What is important at this stage is to detect the illegal aliens living in Assam and expel them from the State. And, one can hope that the number of people actually declared as illegal migrants are going to rise drastically in view of the Government increasing the number of tribunals dealing with such cases from 36 to 100. Yes, we know the State has three detention centres! But the key question is can the Government really oust the declared illegal migrants to Bangladesh? When the number of such people goes up drastically, can the Government surreptitiously try pushing them back into Bangladesh? How long can the Government keep such people in detention camps? These are vital questions, linked to the key issue that is threatening to once again snowball into a big movement in the State in the run-up to the 2014 Lok Sabha polls.
Dhaka’s stand continues to act as a stumbling block to the issue of deportation of illegal migrants back to that country. For instance, Mohamed Mijarul Quayes, Foreign Secretary of Bangladesh, had claimed in a recent interview with me that India has never raised the issue of illegal infiltration from his country with Dhaka. If what the top Bangladeshi official has said is true, New Delhi has a lot to answer because Assam had seen a six-year-long mass uprising over just one issue—illegal migration from Bangladesh. The uprising ended in 1985 with the signing of the Assam Accord that fixed March 25, 1971 as the cut-off date for detection and expulsion of illegal migrants.
To a pointed question on whether he accepted that people from Bangladesh may be illegally migrating to India, Quayes said,“…of course, there is a whole lot of traffic between Bangladesh and India, people coming and going to either side. But we do not have any credible basis to think that there is an influx. Now, I say this because the issue as raised is an over-simplification and I think that if there are political dimensions in a domestic sense, I would not be able to comment on that. But I think what is important is, between Bangladesh and India, that when you sit down to talk, it is not an issue that has been raised by the Indian Government. Therefore, we would assume that they are also quite satisfied that it is an issue that does not need to be talked about…”

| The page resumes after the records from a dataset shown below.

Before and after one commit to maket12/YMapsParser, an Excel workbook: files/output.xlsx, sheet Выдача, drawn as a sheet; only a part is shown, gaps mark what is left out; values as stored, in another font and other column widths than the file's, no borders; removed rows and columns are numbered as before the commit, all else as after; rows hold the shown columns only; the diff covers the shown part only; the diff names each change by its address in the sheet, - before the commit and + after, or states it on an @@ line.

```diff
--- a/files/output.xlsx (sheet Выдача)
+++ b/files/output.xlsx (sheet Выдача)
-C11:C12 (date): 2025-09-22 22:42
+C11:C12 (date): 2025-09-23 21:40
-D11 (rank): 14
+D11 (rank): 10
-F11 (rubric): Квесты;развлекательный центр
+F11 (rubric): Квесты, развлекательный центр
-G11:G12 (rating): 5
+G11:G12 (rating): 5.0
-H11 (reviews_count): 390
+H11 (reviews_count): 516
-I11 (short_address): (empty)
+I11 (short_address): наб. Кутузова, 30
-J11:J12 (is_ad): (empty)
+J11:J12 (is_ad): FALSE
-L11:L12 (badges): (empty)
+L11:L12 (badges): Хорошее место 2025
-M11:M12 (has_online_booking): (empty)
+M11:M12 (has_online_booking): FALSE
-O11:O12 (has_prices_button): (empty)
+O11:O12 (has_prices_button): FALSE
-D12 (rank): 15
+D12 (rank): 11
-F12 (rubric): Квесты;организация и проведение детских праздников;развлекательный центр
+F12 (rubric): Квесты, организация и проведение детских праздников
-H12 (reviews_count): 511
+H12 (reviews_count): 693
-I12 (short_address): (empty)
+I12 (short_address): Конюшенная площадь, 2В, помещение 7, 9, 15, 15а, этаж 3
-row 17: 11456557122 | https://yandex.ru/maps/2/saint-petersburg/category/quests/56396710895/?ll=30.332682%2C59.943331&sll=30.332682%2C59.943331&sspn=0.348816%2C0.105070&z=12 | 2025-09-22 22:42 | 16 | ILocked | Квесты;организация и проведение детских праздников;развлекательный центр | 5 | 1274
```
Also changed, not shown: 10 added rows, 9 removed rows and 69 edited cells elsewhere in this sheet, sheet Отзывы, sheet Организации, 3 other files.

The need of the hour, therefore, for New Delhi is to use its influence in the region and make Dhaka agree to evolve a mechanism to take back its nationals who had illegally migrated to Assam, or India for that matter. Pradyut Bordoloi, the Assam Government spokesman, has made a significant statement when he said the issue has, of late, figured in India-Bangladesh talks and that efforts were on to work out a bilateral arrangement with Bangladesh to ensure it accepts its nationals back. This may be easier said than done and one can only wait and watch the events unfold.